This post has been published originally on the blog of our startup InteractiveProject   Gamification came as a new world back in 2010 and now is on everybody’s mouth. Gamification here, gamification there, it seems like the panacea for every problem… but what really is gamification, and why is it so useful? Let’s start from the beginning: gamification is the process which brings real life actions, patterns, and learning processes into a game making them easier, funnier and more entertaining. Because of this, gamification has huge potential in terms of appeal both for consumers, which get entertainment and easy learning processes, and for the firms because of the visibility. Moreover  gamification allows consumers to virtually “try” products and services and gives the chance to gather data for marketing researches. However, often, the word is misused and gamification is misinterpreted and used instead of the world advergaming. Advergaming is an actual game which is usually used with the final goal of advertising a brand or a product. Gamification, on the other side, has the goal of making users learn or perform everyday actions in a more funny and propositive way through, indeed, a gaming way. Of course, since gamification always relates to the gaming world, it might have some functions crossing over the ones of advergaming. Gamification aim is to create something that uses the game as a vehicle to reach a goal, which might be learning, involving customers or trying to understand users behaviors. The final objective for gamifications may vary:
  • Creating engagement
  • Using it as a vehicle for learning and trying products and services
  • Increasing loyalty
  • Generating viral information dissemination
  • Monetization possibilities
  • Data gathering and behavior profiling
  Various are the possible fields of application of gamification, spanning to all possible business; like, for example:
  • Banking and insurance
  • Pharmaceutical
  • Personnel recruiting and training
  • Sport
  • Medical
  • Learning
  • Transportation
  • Public sector with the aim of teaching citizens how to perform actions like paying bills or filling out public questionnaires
  • Marketing
  It is important to spend few words on this very last point, marketing. Gamification is the perfect solution for marketing researches. Customers are more willing to submit to a test if the test is presented in the form of a game, more than to more classical data collection methods like phone calls, mails or focus groups. Some ways in which a game might be used for data gathering are:
  • Games presented at fairs and events, usually to a platform made available by the researches
  • Games presents on the page of the researchers
  • Mobile apps
  • Dedicated website
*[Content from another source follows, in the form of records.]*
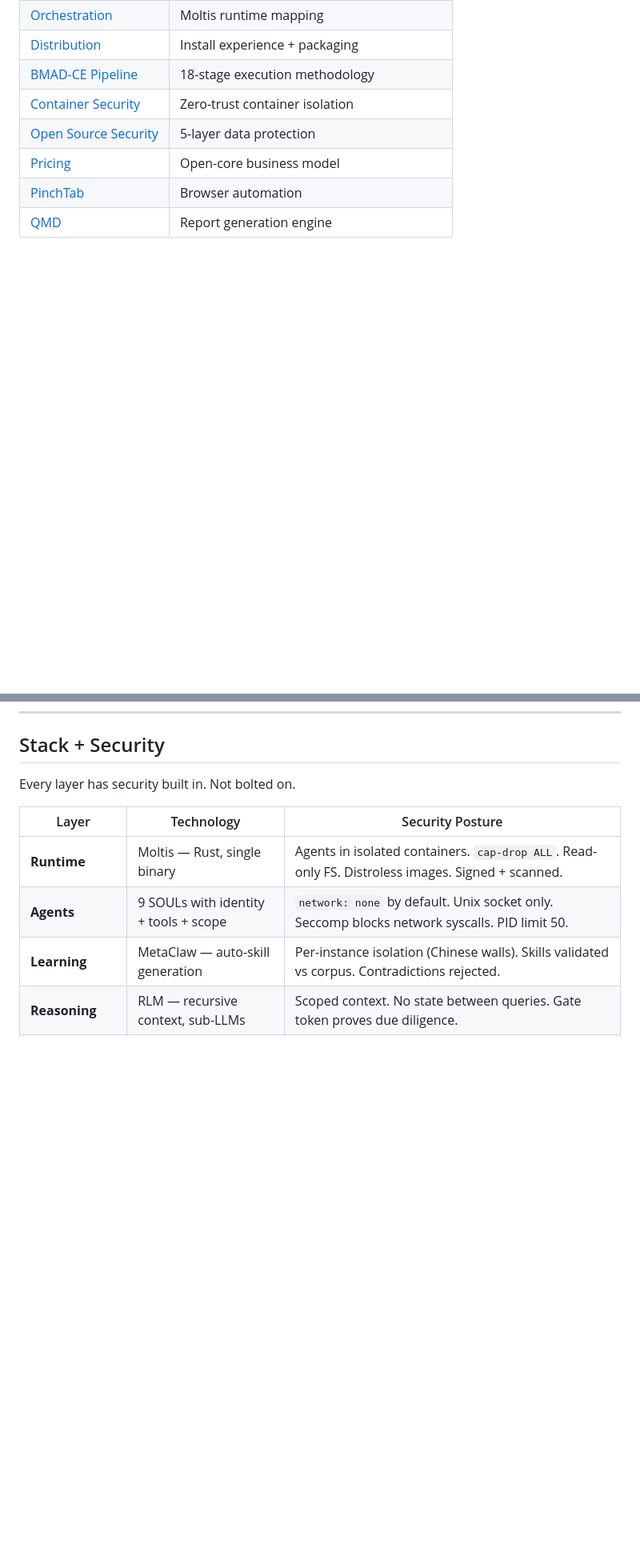
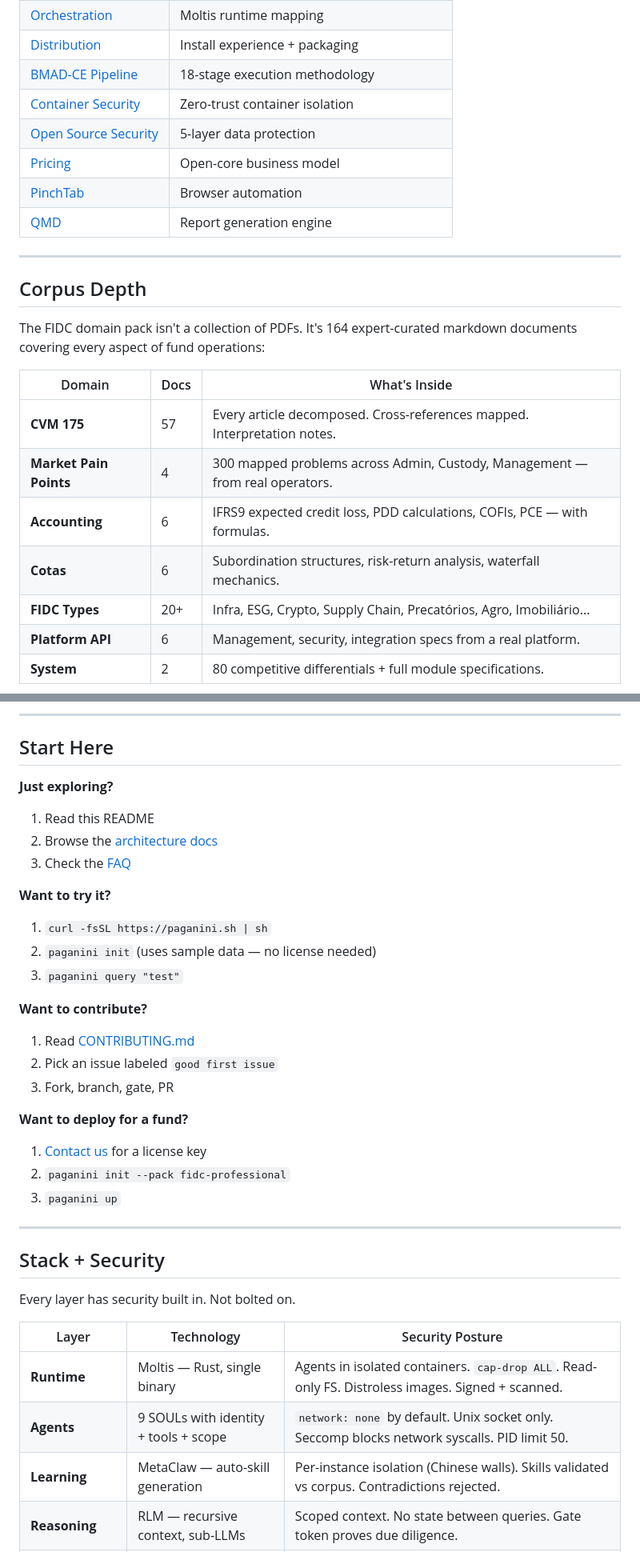
Before and after one commit to juboyy/paganini-aios, a Markdown page: README.md, 2 parts joined by grey strips. Shown at 80% size. GitHub-like rendering; folded sections open; blank space fills up the shorter version.

```diff
--- a/README.md
+++ b/README.md
@@ -529,3 +572,18 @@ paganini/
 
 ---
 
+## Corpus Depth
+
+The FIDC domain pack isn't a collection of PDFs. It's 164 expert-curated
+markdown documents covering every aspect of fund operations:
+
+| Domain | Docs | What's Inside |
+|--------|------|--------------|
+| **CVM 175** | 57 | Every article decomposed. Cross-references mapped. Interpretation notes. |
+| **Market Pain Points** | 4 | 300 mapped problems across Admin, Custody, Management — from real operators. |
+| **Accounting** | 6 | IFRS9 expected credit loss, PDD calculations, COFIs, PCE — with formulas. |
+| **Cotas** | 6 | Subordination structures, risk-return analysis, waterfall mechanics. |
+| **FIDC Types** | 20+ | Infra, ESG, Crypto, Supply Chain, Precatórios, Agro, Imobiliário... |
+| **Platform API** | 6 | Management, security, integration specs from a real platform. |
+| **System** | 2 | 80 competitive differentials + full module specifications. |
+
@@ -532,3 +626,29 @@ paganini/
+---
+
+## Start Here
+
+**Just exploring?**
+1. Read this README
+2. Browse the [architecture docs](docs/architecture/)
+3. Check the [FAQ](docs/FAQ.md)
+
+**Want to try it?**
+1. `curl -fsSL https://paganini.sh | sh`
+2. `paganini init` (uses sample data — no license needed)
+3. `paganini query "test"`
+
+**Want to contribute?**
+1. Read [CONTRIBUTING.md](CONTRIBUTING.md)
+2. Pick an issue labeled `good first issue`
+3. Fork, branch, gate, PR
+
+**Want to deploy for a fund?**
+1. [Contact us](mailto:rod.marques@aios.finance) for a license key
+2. `paganini init --pack fidc-professional`
+3. `paganini up`
+
+---
+
 ## Stack + Security
 
 Every layer has security built in. Not bolted on.
```
Also changed, not shown: other parts of README.md (+81 -2 lines).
  It is always more and more common to bring an iPad to ask people to answer questions, anyway a new trend is coming up, and it runs through the use of 3D visors like Oculus Rift, as a more immersive device, to let people experience the gamification app and submit them a series of questions for marketing research purposes (you can read one interview to Interactive Project’s staff about Oculus Rift here). Want to know more about gamification and the use of new platforms and consoles like Oculus? Stay tuned for next post on Interactive Project Blog. If you need some external reference look down here: